Published: 12 October 2012



Interleukin-7 (IL-7) acts primarily on T cells to promote their differentiation, survival, and homeostasis. Under disease conditions, IL-7 mediates inflammation through several mechanisms and cell types. In humans, IL-7 and its receptor (IL-7R) are increased in diseases characterized by inflammation such as atherosclerosis, rheumatoid arthritis, psoriasis, multiple sclerosis, and inflammatory bowel disease. In mice, overexpression of IL-7 results in chronic colitis, and T-cell adoptive transfer studies suggest that memory T cells expressing high amounts of IL-7R drive colitis and are maintained and expanded with IL-7. The studies presented here were undertaken to better understand the contribution of IL-7R in inflammatory bowel disease in which colitis was induced with a bacterial trigger rather than with adoptive transfer.


We examined the contribution of IL-7R on inflammation and disease development in two models of experimental colitis: Helicobacter bilis (Hb)-induced colitis in immune-sufficient Mdr1a−/− mice and in T- and B-cell-deficient Rag2−/− mice. We used pharmacological blockade of IL-7R to understand the mechanisms involved in IL-7R-mediated inflammatory bowel disease by analyzing immune cell profiles, circulating and colon proteins, and colon gene expression.


Treatment of mice with an anti-IL-7R antibody was effective in reducing colitis in Hb-infected Mdr1a−/− mice by reducing T-cell numbers as well as T-cell function.
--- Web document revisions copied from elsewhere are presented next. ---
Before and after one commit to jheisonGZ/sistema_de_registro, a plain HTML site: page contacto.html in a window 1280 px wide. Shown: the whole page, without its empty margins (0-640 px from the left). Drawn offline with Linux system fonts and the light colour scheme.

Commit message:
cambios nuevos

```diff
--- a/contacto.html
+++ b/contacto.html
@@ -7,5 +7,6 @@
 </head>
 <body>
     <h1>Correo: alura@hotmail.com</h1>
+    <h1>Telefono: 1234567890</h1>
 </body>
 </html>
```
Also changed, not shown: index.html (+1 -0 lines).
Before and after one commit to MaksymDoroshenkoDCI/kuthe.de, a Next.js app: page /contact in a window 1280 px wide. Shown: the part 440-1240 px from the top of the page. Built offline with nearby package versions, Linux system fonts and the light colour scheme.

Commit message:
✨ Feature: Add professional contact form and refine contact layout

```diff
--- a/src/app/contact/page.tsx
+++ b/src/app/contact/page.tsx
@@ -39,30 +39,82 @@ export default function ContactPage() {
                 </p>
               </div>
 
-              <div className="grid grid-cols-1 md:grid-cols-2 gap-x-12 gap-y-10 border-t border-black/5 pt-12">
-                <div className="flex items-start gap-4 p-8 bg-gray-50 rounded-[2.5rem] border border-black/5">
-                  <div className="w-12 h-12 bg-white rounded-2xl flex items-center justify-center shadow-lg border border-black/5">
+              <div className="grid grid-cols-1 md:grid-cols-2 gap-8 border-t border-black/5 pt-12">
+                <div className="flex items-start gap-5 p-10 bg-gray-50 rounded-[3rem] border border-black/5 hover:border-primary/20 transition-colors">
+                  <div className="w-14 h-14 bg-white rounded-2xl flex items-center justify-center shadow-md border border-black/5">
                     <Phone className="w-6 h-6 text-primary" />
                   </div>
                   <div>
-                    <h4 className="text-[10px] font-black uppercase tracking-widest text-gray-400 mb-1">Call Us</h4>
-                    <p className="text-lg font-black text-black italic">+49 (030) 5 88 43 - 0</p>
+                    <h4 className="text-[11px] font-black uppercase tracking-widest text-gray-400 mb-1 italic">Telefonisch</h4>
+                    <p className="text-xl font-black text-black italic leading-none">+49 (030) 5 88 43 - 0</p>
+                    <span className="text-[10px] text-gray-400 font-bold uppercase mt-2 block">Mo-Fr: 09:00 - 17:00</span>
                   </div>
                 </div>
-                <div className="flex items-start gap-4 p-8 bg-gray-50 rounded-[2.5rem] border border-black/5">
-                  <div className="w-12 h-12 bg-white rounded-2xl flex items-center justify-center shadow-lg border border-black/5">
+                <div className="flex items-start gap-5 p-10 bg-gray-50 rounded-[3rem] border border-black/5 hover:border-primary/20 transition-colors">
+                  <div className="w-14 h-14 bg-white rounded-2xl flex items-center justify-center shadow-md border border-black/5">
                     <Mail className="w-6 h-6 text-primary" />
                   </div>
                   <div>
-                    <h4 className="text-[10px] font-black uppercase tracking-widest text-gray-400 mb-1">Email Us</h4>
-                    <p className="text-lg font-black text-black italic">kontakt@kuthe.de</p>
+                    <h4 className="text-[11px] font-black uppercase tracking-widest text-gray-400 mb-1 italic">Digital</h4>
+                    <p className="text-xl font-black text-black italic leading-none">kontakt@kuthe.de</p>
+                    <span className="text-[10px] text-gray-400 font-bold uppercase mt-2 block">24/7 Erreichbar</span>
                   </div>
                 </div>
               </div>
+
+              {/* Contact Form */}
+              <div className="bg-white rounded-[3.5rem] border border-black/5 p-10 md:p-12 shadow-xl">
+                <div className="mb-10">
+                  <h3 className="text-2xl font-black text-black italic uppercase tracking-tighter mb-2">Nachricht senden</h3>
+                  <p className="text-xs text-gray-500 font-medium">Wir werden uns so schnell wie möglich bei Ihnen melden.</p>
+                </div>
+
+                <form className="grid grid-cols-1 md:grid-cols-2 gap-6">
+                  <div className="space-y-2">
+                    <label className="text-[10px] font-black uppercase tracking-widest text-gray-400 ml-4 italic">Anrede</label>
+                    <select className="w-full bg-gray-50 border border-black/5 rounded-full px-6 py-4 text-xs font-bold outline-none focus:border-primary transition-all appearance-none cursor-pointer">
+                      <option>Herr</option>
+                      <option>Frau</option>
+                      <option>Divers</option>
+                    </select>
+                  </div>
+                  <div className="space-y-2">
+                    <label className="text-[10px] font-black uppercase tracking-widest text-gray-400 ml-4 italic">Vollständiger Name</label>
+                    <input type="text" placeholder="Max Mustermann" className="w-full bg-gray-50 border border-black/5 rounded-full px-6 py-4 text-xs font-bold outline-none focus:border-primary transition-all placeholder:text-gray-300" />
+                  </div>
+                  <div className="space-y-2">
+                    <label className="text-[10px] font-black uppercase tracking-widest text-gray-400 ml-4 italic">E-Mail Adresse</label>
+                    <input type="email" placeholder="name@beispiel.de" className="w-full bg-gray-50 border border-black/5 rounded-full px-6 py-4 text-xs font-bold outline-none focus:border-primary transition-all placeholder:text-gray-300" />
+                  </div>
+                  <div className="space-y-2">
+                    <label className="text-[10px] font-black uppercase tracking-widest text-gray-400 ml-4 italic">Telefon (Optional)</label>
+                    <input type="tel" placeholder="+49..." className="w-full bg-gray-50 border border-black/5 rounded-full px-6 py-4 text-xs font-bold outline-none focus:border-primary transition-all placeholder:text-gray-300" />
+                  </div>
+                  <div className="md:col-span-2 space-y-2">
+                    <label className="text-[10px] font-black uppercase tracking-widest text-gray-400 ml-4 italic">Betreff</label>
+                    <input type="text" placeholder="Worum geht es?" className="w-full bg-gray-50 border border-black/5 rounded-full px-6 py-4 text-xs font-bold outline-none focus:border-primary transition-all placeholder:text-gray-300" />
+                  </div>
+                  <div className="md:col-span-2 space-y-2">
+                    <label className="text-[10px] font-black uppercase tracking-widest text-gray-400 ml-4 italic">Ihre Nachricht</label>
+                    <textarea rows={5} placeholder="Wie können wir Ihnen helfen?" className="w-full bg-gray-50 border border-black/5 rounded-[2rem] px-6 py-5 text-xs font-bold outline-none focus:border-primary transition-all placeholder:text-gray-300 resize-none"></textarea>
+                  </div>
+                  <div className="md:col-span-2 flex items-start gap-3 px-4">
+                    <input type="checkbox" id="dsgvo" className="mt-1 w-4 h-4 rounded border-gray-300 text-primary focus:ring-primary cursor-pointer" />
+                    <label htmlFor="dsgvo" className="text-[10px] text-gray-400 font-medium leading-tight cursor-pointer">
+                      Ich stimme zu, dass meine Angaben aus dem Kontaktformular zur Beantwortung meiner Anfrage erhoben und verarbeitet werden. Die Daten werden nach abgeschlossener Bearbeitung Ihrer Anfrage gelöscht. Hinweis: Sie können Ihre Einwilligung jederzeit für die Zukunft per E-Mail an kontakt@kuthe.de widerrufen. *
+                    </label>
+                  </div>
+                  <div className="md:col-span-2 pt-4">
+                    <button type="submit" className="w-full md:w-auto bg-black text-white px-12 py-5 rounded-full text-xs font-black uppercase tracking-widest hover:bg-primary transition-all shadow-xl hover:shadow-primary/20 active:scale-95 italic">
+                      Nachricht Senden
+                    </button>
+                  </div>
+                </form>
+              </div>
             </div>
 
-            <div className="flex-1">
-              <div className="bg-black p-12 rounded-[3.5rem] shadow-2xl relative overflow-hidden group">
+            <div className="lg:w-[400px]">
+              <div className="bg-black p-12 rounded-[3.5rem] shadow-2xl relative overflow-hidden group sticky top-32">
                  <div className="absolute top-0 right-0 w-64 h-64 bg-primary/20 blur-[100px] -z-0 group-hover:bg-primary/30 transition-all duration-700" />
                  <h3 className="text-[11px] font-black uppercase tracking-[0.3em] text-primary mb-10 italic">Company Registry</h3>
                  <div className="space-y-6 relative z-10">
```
Down regulation of the innate immune response was also detected in Hb-infected Mdr1a−/− mice treated with an anti-IL-7R antibody. In Rag2−/− mice where colitis was triggered by Hb-infection, treatment with an anti-IL-7R antibody controlled innate inflammatory responses by reducing macrophage and dendritic cell numbers and their activity.


Results from our studies showed that inhibition of IL-7R successfully ameliorated inflammation and disease development in Hb-infected mice by controlling the expansion of multiple leukocyte populations, as well as the activity of these immune cells. Our findings demonstrate an important function of IL-7R-driven immunity in experimental colitis and indicate that the therapeutic efficacy of IL-7R blockade involves affecting both adaptive and innate immunity.

IL-7R; Colitis; Mdr1a−/− mice; Rag2−/− mice; Helicobacter bilis